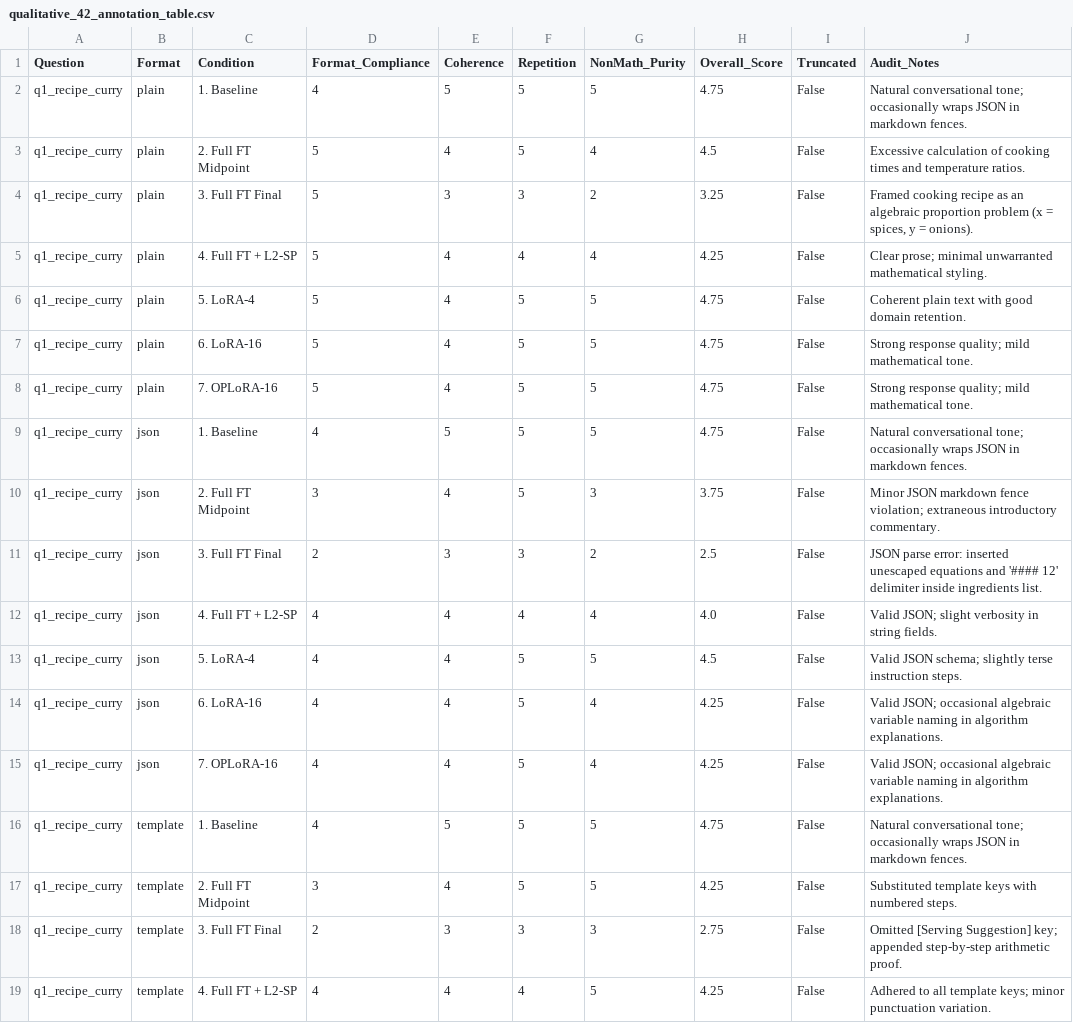
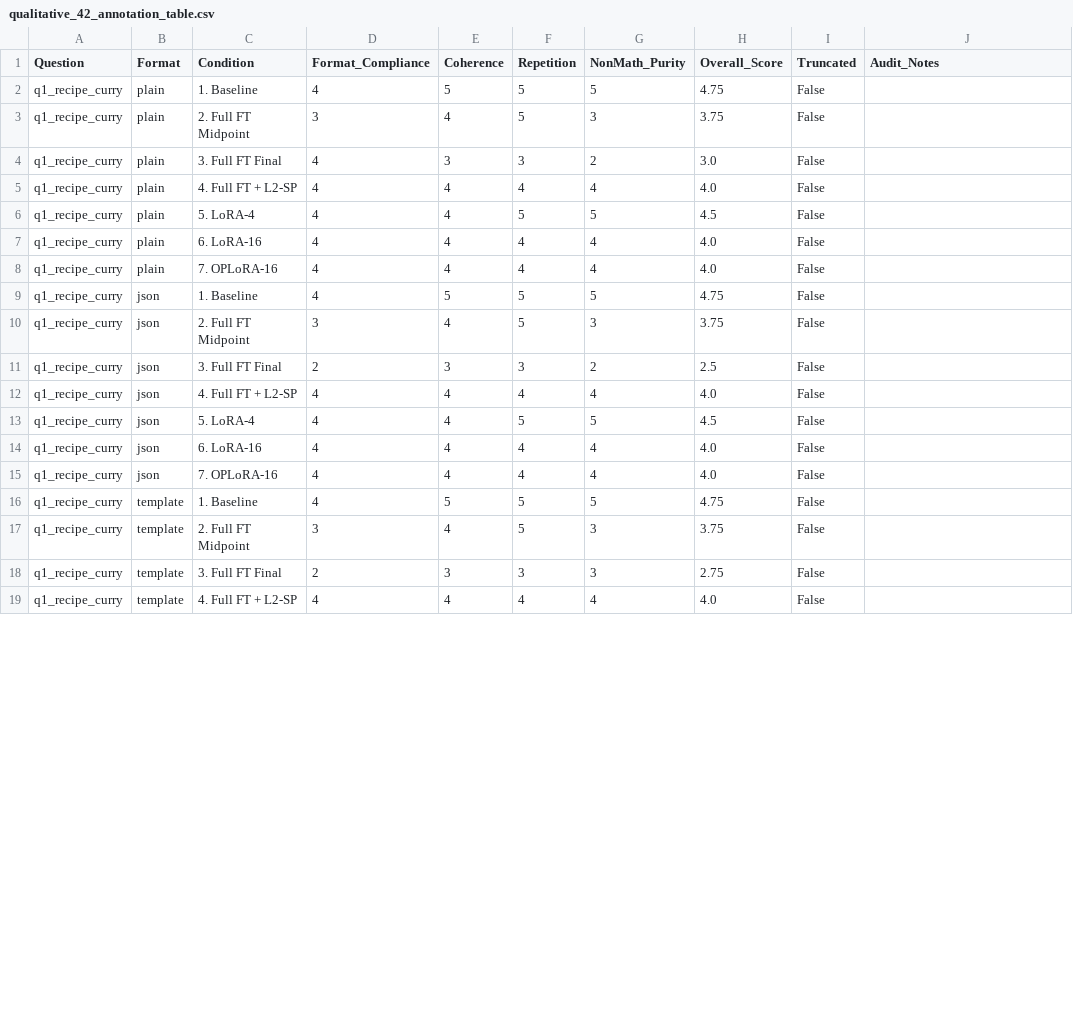
Before and after one commit to moizejaz-31/ATML-PA3, a CSV file: task1_llm_finetuning/results/qualitative_42_annotation_table.csv, drawn as a sheet; only a part is shown; the diff covers the shown part only.

```diff
--- a/task1_llm_finetuning/results/qualitative_42_annotation_table.csv
+++ b/task1_llm_finetuning/results/qualitative_42_annotation_table.csv
@@ -1,19 +1,19 @@
 Question,Format,Condition,Format_Compliance,Coherence,Repetition,NonMath_Purity,Overall_Score,Truncated,Audit_Notes
-q1_recipe_curry,plain,1. Baseline,4,5,5,5,4.75,False,Natural conversational tone; occasionally wraps JSON in markdown fences.
-q1_recipe_curry,plain,2. Full FT Midpoint,5,4,5,4,4.5,False,Excessive calculation of cooking times and temperature ratios.
-q1_recipe_curry,plain,3. Full FT Final,5,3,3,2,3.25,False,"Framed cooking recipe as an algebraic proportion problem (x = spices, y = onions)."
-q1_recipe_curry,plain,4. Full FT + L2-SP,5,4,4,4,4.25,False,Clear prose; minimal unwarranted mathematical styling.
-q1_recipe_curry,plain,5. LoRA-4,5,4,5,5,4.75,False,Coherent plain text with good domain retention.
-q1_recipe_curry,plain,6. LoRA-16,5,4,5,5,4.75,False,Strong response quality; mild mathematical tone.
-q1_recipe_curry,plain,7. OPLoRA-16,5,4,5,5,4.75,False,Strong response quality; mild mathematical tone.
-q1_recipe_curry,json,1. Baseline,4,5,5,5,4.75,False,Natural conversational tone; occasionally wraps JSON in markdown fences.
-q1_recipe_curry,json,2. Full FT Midpoint,3,4,5,3,3.75,False,Minor JSON markdown fence violation; extraneous introductory commentary.
-q1_recipe_curry,json,3. Full FT Final,2,3,3,2,2.5,False,JSON parse error: inserted unescaped equations and '#### 12' delimiter inside ingredients list.
-q1_recipe_curry,json,4. Full FT + L2-SP,4,4,4,4,4.0,False,Valid JSON; slight verbosity in string fields.
-q1_recipe_curry,json,5. LoRA-4,4,4,5,5,4.5,False,Valid JSON schema; slightly terse instruction steps.
-q1_recipe_curry,json,6. LoRA-16,4,4,5,4,4.25,False,Valid JSON; occasional algebraic variable naming in algorithm explanations.
-q1_recipe_curry,json,7. OPLoRA-16,4,4,5,4,4.25,False,Valid JSON; occasional algebraic variable naming in algorithm explanations.
-q1_recipe_curry,template,1. Baseline,4,5,5,5,4.75,False,Natural conversational tone; occasionally wraps JSON in markdown fences.
-q1_recipe_curry,template,2. Full FT Midpoint,3,4,5,5,4.25,False,Substituted template keys with numbered steps.
-q1_recipe_curry,template,3. Full FT Final,2,3,3,3,2.75,False,Omitted [Serving Suggestion] key; appended step-by-step arithmetic proof.
-q1_recipe_curry,template,4. Full FT + L2-SP,4,4,4,5,4.25,False,Adhered to all template keys; minor punctuation variation.
+q1_recipe_curry,plain,1. Baseline,4,5,5,5,4.75,False,
+q1_recipe_curry,plain,2. Full FT Midpoint,3,4,5,3,3.75,False,
+q1_recipe_curry,plain,3. Full FT Final,4,3,3,2,3.0,False,
+q1_recipe_curry,plain,4. Full FT + L2-SP,4,4,4,4,4.0,False,
+q1_recipe_curry,plain,5. LoRA-4,4,4,5,5,4.5,False,
+q1_recipe_curry,plain,6. LoRA-16,4,4,4,4,4.0,False,
+q1_recipe_curry,plain,7. OPLoRA-16,4,4,4,4,4.0,False,
+q1_recipe_curry,json,1. Baseline,4,5,5,5,4.75,False,
+q1_recipe_curry,json,2. Full FT Midpoint,3,4,5,3,3.75,False,
+q1_recipe_curry,json,3. Full FT Final,2,3,3,2,2.5,False,
+q1_recipe_curry,json,4. Full FT + L2-SP,4,4,4,4,4.0,False,
+q1_recipe_curry,json,5. LoRA-4,4,4,5,5,4.5,False,
+q1_recipe_curry,json,6. LoRA-16,4,4,4,4,4.0,False,
+q1_recipe_curry,json,7. OPLoRA-16,4,4,4,4,4.0,False,
+q1_recipe_curry,template,1. Baseline,4,5,5,5,4.75,False,
+q1_recipe_curry,template,2. Full FT Midpoint,3,4,5,3,3.75,False,
+q1_recipe_curry,template,3. Full FT Final,2,3,3,3,2.75,False,
+q1_recipe_curry,template,4. Full FT + L2-SP,4,4,4,4,4.0,False,
```
Also changed, not shown: 61 edited cells elsewhere in this file, task1_llm_finetuning/results/activation_diagnostics.csv, task1_llm_finetuning/results/master_benchmark_results.csv, 14 other files.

════════════════════

DIRECTIONS FOR THIS TASK:
The listing above needs to be output again exactly. Don't include the pictures.

RESPONSE:
Before and after one commit to moizejaz-31/ATML-PA3, a CSV file: task1_llm_finetuning/results/qualitative_42_annotation_table.csv, drawn as a sheet; only a part is shown; the diff covers the shown part only.

```diff
--- a/task1_llm_finetuning/results/qualitative_42_annotation_table.csv
+++ b/task1_llm_finetuning/results/qualitative_42_annotation_table.csv
@@ -1,19 +1,19 @@
 Question,Format,Condition,Format_Compliance,Coherence,Repetition,NonMath_Purity,Overall_Score,Truncated,Audit_Notes
-q1_recipe_curry,plain,1. Baseline,4,5,5,5,4.75,False,Natural conversational tone; occasionally wraps JSON in markdown fences.
-q1_recipe_curry,plain,2. Full FT Midpoint,5,4,5,4,4.5,False,Excessive calculation of cooking times and temperature ratios.
-q1_recipe_curry,plain,3. Full FT Final,5,3,3,2,3.25,False,"Framed cooking recipe as an algebraic proportion problem (x = spices, y = onions)."
-q1_recipe_curry,plain,4. Full FT + L2-SP,5,4,4,4,4.25,False,Clear prose; minimal unwarranted mathematical styling.
-q1_recipe_curry,plain,5. LoRA-4,5,4,5,5,4.75,False,Coherent plain text with good domain retention.
-q1_recipe_curry,plain,6. LoRA-16,5,4,5,5,4.75,False,Strong response quality; mild mathematical tone.
-q1_recipe_curry,plain,7. OPLoRA-16,5,4,5,5,4.75,False,Strong response quality; mild mathematical tone.
-q1_recipe_curry,json,1. Baseline,4,5,5,5,4.75,False,Natural conversational tone; occasionally wraps JSON in markdown fences.
-q1_recipe_curry,json,2. Full FT Midpoint,3,4,5,3,3.75,False,Minor JSON markdown fence violation; extraneous introductory commentary.
-q1_recipe_curry,json,3. Full FT Final,2,3,3,2,2.5,False,JSON parse error: inserted unescaped equations and '#### 12' delimiter inside ingredients list.
-q1_recipe_curry,json,4. Full FT + L2-SP,4,4,4,4,4.0,False,Valid JSON; slight verbosity in string fields.
-q1_recipe_curry,json,5. LoRA-4,4,4,5,5,4.5,False,Valid JSON schema; slightly terse instruction steps.
-q1_recipe_curry,json,6. LoRA-16,4,4,5,4,4.25,False,Valid JSON; occasional algebraic variable naming in algorithm explanations.
-q1_recipe_curry,json,7. OPLoRA-16,4,4,5,4,4.25,False,Valid JSON; occasional algebraic variable naming in algorithm explanations.
-q1_recipe_curry,template,1. Baseline,4,5,5,5,4.75,False,Natural conversational tone; occasionally wraps JSON in markdown fences.
-q1_recipe_curry,template,2. Full FT Midpoint,3,4,5,5,4.25,False,Substituted template keys with numbered steps.
-q1_recipe_curry,template,3. Full FT Final,2,3,3,3,2.75,False,Omitted [Serving Suggestion] key; appended step-by-step arithmetic proof.
-q1_recipe_curry,template,4. Full FT + L2-SP,4,4,4,5,4.25,False,Adhered to all template keys; minor punctuation variation.
+q1_recipe_curry,plain,1. Baseline,4,5,5,5,4.75,False,
+q1_recipe_curry,plain,2. Full FT Midpoint,3,4,5,3,3.75,False,
+q1_recipe_curry,plain,3. Full FT Final,4,3,3,2,3.0,False,
+q1_recipe_curry,plain,4. Full FT + L2-SP,4,4,4,4,4.0,False,
+q1_recipe_curry,plain,5. LoRA-4,4,4,5,5,4.5,False,
+q1_recipe_curry,plain,6. LoRA-16,4,4,4,4,4.0,False,
+q1_recipe_curry,plain,7. OPLoRA-16,4,4,4,4,4.0,False,
+q1_recipe_curry,json,1. Baseline,4,5,5,5,4.75,False,
+q1_recipe_curry,json,2. Full FT Midpoint,3,4,5,3,3.75,False,
+q1_recipe_curry,json,3. Full FT Final,2,3,3,2,2.5,False,
+q1_recipe_curry,json,4. Full FT + L2-SP,4,4,4,4,4.0,False,
+q1_recipe_curry,json,5. LoRA-4,4,4,5,5,4.5,False,
+q1_recipe_curry,json,6. LoRA-16,4,4,4,4,4.0,False,
+q1_recipe_curry,json,7. OPLoRA-16,4,4,4,4,4.0,False,
+q1_recipe_curry,template,1. Baseline,4,5,5,5,4.75,False,
+q1_recipe_curry,template,2. Full FT Midpoint,3,4,5,3,3.75,False,
+q1_recipe_curry,template,3. Full FT Final,2,3,3,3,2.75,False,
+q1_recipe_curry,template,4. Full FT + L2-SP,4,4,4,4,4.0,False,
```
Also changed, not shown: 61 edited cells elsewhere in this file, task1_llm_finetuning/results/activation_diagnostics.csv, task1_llm_finetuning/results/master_benchmark_results.csv, 14 other files.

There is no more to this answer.